┌─ SOURCE INFORMATION

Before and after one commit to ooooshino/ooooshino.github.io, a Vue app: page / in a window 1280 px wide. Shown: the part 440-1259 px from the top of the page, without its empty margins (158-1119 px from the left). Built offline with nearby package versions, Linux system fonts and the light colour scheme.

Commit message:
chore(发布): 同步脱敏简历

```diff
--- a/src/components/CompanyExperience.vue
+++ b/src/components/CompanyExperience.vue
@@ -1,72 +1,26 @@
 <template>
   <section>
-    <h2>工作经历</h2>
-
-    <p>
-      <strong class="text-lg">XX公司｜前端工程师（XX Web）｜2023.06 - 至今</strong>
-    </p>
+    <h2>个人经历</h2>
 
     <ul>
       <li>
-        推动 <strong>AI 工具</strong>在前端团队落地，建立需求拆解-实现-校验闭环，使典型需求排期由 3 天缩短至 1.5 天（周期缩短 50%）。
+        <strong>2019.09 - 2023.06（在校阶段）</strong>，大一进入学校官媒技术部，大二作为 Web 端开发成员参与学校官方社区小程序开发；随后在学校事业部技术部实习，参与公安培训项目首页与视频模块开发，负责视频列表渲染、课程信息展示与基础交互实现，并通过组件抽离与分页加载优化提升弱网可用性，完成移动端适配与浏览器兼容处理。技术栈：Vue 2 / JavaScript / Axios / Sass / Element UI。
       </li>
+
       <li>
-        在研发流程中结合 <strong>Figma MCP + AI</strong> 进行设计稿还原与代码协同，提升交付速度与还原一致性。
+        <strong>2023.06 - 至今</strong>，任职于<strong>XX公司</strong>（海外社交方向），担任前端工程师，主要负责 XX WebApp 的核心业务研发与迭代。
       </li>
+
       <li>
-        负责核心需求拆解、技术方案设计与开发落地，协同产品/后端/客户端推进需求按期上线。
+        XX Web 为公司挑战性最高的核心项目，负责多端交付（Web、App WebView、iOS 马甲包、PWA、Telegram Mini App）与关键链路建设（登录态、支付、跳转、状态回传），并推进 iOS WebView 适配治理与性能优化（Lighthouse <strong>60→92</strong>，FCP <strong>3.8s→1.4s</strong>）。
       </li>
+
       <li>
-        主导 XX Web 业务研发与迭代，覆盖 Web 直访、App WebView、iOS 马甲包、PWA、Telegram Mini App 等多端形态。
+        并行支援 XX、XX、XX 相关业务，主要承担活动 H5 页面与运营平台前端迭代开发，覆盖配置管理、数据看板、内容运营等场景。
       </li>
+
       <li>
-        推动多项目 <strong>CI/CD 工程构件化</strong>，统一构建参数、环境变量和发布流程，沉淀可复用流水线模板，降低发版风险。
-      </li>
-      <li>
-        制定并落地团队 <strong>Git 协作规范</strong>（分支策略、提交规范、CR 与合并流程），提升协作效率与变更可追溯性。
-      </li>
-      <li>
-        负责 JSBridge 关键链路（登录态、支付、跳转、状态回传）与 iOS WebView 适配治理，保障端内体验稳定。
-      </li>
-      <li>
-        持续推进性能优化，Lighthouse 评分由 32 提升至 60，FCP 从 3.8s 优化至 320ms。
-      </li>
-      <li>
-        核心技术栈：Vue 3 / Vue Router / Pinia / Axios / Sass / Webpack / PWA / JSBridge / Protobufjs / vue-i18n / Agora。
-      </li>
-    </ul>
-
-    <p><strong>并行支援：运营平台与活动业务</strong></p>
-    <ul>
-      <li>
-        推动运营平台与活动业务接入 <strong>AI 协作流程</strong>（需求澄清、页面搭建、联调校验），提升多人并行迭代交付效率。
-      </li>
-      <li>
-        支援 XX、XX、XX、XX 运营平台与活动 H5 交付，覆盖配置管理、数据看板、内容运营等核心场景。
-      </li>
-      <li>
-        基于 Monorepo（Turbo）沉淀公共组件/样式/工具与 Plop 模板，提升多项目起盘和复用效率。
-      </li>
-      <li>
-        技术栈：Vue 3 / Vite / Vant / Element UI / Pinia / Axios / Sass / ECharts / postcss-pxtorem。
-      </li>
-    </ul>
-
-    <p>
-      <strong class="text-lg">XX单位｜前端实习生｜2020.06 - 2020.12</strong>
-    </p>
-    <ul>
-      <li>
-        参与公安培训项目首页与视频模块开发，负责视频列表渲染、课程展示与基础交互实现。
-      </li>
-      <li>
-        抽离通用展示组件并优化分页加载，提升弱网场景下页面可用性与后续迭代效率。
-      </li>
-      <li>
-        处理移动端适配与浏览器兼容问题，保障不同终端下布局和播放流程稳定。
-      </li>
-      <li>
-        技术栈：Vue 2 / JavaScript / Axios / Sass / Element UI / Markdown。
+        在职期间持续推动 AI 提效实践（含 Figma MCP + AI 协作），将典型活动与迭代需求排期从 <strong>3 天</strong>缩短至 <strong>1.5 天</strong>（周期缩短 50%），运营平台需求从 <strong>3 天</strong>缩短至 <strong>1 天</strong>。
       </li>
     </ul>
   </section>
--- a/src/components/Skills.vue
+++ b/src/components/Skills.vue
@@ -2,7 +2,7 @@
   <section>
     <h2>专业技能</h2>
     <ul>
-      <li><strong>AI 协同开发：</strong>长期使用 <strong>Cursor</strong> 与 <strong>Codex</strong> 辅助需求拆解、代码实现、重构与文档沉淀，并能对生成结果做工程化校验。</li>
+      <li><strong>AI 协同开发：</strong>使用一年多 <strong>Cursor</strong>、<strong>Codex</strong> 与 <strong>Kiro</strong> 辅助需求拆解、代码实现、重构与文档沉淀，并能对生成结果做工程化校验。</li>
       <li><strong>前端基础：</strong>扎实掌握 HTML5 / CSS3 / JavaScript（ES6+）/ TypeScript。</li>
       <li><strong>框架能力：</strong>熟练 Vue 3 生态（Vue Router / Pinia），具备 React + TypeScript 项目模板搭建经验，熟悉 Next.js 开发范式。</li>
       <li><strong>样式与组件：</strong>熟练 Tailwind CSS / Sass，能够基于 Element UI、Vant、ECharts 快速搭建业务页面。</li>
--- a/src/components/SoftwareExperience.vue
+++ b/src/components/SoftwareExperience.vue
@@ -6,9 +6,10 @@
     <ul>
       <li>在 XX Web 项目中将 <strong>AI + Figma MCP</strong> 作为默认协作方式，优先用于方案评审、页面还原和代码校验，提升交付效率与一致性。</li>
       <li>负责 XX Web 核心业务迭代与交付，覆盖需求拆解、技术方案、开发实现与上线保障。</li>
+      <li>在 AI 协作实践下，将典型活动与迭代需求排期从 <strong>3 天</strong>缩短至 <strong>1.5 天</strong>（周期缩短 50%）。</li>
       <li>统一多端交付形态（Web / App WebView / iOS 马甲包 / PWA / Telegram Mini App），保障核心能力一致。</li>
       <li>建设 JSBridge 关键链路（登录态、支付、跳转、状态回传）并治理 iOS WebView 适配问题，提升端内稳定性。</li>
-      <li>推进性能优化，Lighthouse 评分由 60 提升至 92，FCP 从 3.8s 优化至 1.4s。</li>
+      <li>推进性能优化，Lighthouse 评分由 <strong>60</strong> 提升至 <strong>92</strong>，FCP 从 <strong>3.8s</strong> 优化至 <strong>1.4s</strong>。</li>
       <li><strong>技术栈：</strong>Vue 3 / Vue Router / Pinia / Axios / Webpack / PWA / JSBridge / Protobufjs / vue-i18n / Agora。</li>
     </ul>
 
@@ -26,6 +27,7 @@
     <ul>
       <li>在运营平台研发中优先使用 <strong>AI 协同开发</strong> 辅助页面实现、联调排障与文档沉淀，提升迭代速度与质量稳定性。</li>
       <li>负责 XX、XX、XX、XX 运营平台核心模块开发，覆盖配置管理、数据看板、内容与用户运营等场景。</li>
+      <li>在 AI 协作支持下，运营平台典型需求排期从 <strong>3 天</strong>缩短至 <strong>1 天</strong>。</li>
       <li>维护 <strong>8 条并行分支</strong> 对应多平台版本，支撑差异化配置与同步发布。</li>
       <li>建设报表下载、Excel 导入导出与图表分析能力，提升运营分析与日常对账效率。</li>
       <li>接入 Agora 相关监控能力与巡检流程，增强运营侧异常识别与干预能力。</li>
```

└─

*WHAT IS REQUIRED:* Which of the lines in the material above contain "Sass"? Copy each one out.

*SOLUTION:*
+        <strong>2019.09 - 2023.06（在校阶段）</strong>，大一进入学校官媒技术部，大二作为 Web 端开发成员参与学校官方社区小程序开发；随后在学校事业部技术部实习，参与公安培训项目首页与视频模块开发，负责视频列表渲染、课程信息展示与基础交互实现，并通过组件抽离与分页加载优化提升弱网可用性，完成移动端适配与浏览器兼容处理。技术栈：Vue 2 / JavaScript / Axios / Sass / Element UI。
-        核心技术栈：Vue 3 / Vue Router / Pinia / Axios / Sass / Webpack / PWA / JSBridge / Protobufjs / vue-i18n / Agora。
-        技术栈：Vue 3 / Vite / Vant / Element UI / Pinia / Axios / Sass / ECharts / postcss-pxtorem。
-        技术栈：Vue 2 / JavaScript / Axios / Sass / Element UI / Markdown。
       <li><strong>样式与组件：</strong>熟练 Tailwind CSS / Sass，能够基于 Element UI、Vant、ECharts 快速搭建业务页面。</li>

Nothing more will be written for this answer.